  11. community adjusted ebitda. I’m not an accountant but my understanding is this is ebitda but also not including expenses 

  12. netflix content accounting, motley fool, Adam Levy (2017). It links to this 2016 article saying espn spends more on content than anyone else, which I suspect is no longer true, but is relevant in that cable subsidizes the cost of espn; by quietly drawing from a pool that is larger than their actual users, espn probably increased the price of sports licenses above the true demand. More recent 2021 netflix IR deck on content accounting talks about ASC 920, a GAAP ‘accounting standards codification’ on how to account for digital content, and says 4 years is still their average amortization. 

  13. matt stoller on the amazon antitrust suit. search for ‘three steps’ for his short explanation of prime’s fee structure to seller and why they were getting sued 

  14. netflix stopped accepting itunes in dec 2018 per venturebeat 

  15. bjork taught me that you shouldn’t trust poets and you should seek the true and scientifical explanation, which is much better 

  16. The Gracchi and the Era of Grain Reform  2

  17. Frumentariae Leges, dictionary of greek and roman antiquities, william smith, 1875 

  18. involution (nèijuǎn) on chinese social media, whatsonweibo, Manya Koetse 

  19. I’m not saying they were never innovative; only that they used military exploration to control more labor and send more grain home, rather than that growth being primarily driven through technology. Roman food supply innovations were many: Casson’s ‘Ancient Mariners’ talks about huge football field sized barges used for shipping grain. Kron 2005 says both people and livestock were taller in rome than in europe again until the 20th century, indicators of productivity. They possessed “innovations most responsible for the modern agricultural revolution: seed selection; effective tillage; hoeing and harrowing to destroy weeds; crop rotations; the suppression of bare fallow; the rotation of legumes … irrigation, … manure management; careful grazing management for range and pasture land; and, most decisively … ley farming or convertible husbandry, still the most effective system of intensive mixed farming.” james 2020 Innovation in the Economy of the Roman Grain Supply asks if rome “tried to improve the efficiency of their grain supply or whether they expanded their sphere of influence in large part to feed a growing urban population in the capital” and concludes ‘both’. 

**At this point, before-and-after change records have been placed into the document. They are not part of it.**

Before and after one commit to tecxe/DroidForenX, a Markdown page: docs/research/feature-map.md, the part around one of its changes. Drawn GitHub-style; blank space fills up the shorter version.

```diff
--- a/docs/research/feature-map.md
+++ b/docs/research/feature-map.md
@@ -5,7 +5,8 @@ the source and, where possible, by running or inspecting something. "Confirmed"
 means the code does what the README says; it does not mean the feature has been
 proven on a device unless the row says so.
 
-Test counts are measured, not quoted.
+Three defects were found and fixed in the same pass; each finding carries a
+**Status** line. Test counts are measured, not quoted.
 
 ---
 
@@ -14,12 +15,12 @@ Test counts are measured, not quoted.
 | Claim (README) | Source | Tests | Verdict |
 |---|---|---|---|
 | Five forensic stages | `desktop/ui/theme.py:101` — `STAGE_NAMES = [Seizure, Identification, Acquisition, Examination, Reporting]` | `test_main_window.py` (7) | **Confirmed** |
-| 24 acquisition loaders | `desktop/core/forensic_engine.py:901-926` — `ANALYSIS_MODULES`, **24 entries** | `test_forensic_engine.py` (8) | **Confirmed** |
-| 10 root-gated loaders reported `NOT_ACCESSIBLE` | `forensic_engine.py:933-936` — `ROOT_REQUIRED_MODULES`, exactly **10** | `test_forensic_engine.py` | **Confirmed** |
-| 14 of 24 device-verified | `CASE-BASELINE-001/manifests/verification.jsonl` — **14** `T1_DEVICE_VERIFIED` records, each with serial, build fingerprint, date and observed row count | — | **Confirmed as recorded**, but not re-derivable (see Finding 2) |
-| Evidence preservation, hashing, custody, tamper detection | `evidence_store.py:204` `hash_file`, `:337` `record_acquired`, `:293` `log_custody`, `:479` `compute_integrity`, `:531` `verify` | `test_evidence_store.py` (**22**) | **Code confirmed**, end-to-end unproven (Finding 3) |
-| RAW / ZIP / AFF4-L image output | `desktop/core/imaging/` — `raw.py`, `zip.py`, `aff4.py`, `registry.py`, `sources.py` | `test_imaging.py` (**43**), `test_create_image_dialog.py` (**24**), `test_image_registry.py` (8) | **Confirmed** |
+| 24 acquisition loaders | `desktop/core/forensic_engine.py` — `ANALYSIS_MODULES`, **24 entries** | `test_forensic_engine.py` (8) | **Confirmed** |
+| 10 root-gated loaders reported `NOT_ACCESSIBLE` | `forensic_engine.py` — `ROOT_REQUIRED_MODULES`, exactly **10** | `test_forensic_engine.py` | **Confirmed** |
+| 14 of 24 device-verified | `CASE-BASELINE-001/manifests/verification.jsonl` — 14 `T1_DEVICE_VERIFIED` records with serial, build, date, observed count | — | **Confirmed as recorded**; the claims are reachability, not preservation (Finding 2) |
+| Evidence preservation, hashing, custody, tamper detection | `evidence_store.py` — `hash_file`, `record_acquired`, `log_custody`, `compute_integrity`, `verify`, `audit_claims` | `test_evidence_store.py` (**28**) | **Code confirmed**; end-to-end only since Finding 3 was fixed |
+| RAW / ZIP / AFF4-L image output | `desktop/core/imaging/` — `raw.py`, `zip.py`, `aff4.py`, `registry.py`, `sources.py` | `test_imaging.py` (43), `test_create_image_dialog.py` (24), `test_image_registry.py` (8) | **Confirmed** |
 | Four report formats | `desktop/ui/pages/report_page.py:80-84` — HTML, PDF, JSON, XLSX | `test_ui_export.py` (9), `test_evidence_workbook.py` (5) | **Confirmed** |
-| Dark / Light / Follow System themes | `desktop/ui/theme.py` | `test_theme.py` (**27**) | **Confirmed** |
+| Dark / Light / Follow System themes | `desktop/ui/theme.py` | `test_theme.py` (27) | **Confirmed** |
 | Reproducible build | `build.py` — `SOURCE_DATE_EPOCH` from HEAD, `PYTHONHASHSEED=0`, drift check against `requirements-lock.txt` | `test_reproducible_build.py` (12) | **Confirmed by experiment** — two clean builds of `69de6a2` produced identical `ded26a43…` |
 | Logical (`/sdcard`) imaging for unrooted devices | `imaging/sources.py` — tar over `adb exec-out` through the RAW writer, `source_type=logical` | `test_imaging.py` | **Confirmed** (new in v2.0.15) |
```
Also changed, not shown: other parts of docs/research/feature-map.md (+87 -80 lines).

  20. there’s a new york times article called ‘farewell millennial lifestyle subsidy’ which I can’t look up bc I have too many tabs open and the NYT paywall code sometimes crashes firefox 

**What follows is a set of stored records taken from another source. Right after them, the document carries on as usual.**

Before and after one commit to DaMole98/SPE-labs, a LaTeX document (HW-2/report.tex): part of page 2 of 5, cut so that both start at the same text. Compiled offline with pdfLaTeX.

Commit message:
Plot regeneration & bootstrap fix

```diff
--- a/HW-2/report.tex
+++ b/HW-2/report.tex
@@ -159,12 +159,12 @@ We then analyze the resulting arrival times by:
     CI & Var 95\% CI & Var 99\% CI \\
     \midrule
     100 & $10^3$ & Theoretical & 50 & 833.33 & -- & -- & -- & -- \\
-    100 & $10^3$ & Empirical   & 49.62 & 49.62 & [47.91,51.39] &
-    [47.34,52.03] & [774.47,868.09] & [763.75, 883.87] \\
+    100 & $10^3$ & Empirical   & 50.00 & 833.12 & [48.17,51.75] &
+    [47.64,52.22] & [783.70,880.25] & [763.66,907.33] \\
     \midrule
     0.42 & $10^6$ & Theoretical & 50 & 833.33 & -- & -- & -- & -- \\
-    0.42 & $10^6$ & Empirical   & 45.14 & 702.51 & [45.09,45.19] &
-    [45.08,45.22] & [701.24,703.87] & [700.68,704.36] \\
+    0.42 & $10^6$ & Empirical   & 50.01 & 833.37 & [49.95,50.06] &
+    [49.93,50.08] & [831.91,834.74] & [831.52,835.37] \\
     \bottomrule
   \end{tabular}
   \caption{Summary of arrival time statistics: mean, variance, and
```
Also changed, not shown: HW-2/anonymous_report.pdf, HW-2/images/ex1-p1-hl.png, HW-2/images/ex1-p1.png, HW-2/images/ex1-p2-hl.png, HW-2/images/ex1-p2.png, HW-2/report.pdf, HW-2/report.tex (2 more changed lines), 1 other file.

  21. AFFORDABLE INSULIN NOW ACT; Congressional Record Vol. 168, No. 57 

  22. price transparency rules: 14% compliance says gothamist in 2022, 17% said axios in 2021. Not sure if it’s going down or just different survey methodology 

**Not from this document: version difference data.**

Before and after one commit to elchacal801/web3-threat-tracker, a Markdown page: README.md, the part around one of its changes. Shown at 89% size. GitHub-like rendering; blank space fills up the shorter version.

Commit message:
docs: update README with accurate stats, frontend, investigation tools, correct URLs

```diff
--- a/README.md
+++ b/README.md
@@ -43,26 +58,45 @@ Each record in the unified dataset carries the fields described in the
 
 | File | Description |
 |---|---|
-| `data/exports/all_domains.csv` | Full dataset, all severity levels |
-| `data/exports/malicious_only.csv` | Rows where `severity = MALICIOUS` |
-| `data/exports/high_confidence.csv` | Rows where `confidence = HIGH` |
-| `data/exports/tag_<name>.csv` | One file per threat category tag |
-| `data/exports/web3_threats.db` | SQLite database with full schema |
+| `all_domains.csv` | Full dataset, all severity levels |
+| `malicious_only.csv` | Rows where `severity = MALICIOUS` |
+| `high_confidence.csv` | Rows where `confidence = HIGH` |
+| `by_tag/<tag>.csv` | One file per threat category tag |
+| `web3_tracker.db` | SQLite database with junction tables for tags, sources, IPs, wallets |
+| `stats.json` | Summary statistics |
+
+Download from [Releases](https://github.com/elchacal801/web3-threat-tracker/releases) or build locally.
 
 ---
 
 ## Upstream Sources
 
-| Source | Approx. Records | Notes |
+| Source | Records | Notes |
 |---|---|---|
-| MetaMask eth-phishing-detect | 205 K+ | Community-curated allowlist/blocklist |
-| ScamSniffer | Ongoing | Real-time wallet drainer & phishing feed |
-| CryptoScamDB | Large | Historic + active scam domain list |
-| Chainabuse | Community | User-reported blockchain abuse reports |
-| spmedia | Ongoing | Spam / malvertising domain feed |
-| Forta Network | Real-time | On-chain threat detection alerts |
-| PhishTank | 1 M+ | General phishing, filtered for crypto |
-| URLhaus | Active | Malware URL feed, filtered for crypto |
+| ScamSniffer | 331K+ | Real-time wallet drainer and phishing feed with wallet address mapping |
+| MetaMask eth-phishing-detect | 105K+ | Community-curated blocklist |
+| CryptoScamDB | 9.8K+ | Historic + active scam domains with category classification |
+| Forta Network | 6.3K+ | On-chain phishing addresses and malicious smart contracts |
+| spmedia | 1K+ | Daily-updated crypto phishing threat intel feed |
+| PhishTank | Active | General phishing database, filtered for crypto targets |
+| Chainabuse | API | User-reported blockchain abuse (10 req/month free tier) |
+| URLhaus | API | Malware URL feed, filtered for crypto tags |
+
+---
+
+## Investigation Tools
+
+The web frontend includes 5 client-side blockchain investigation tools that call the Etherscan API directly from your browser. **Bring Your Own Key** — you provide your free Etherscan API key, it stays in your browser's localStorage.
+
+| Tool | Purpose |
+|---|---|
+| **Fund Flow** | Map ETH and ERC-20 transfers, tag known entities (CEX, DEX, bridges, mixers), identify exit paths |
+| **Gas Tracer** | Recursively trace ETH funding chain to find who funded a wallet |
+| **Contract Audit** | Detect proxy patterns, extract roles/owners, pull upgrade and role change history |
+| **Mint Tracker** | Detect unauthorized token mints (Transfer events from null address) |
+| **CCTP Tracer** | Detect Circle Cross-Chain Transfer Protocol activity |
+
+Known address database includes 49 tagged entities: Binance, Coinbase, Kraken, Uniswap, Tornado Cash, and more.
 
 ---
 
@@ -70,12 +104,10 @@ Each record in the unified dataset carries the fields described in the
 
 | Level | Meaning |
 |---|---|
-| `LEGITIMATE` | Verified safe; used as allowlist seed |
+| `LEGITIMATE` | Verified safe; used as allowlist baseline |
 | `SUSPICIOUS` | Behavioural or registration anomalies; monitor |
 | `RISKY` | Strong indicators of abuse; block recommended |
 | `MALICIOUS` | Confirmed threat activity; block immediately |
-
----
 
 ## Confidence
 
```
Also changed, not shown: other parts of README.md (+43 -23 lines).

  23. Interestingly, some parasites invade predator-prey dynamics, manipulating the behavior of prey to increase the odds of transfering the parasite to predators, gardening ecosystems in hidden ways that serve the parasite’s life cycle. We’re not the only species with a regulatory capture problem; look to the foxes and voles. Dynamics of predation, Alyson Stevens, ‘host-parasite interactions’ section.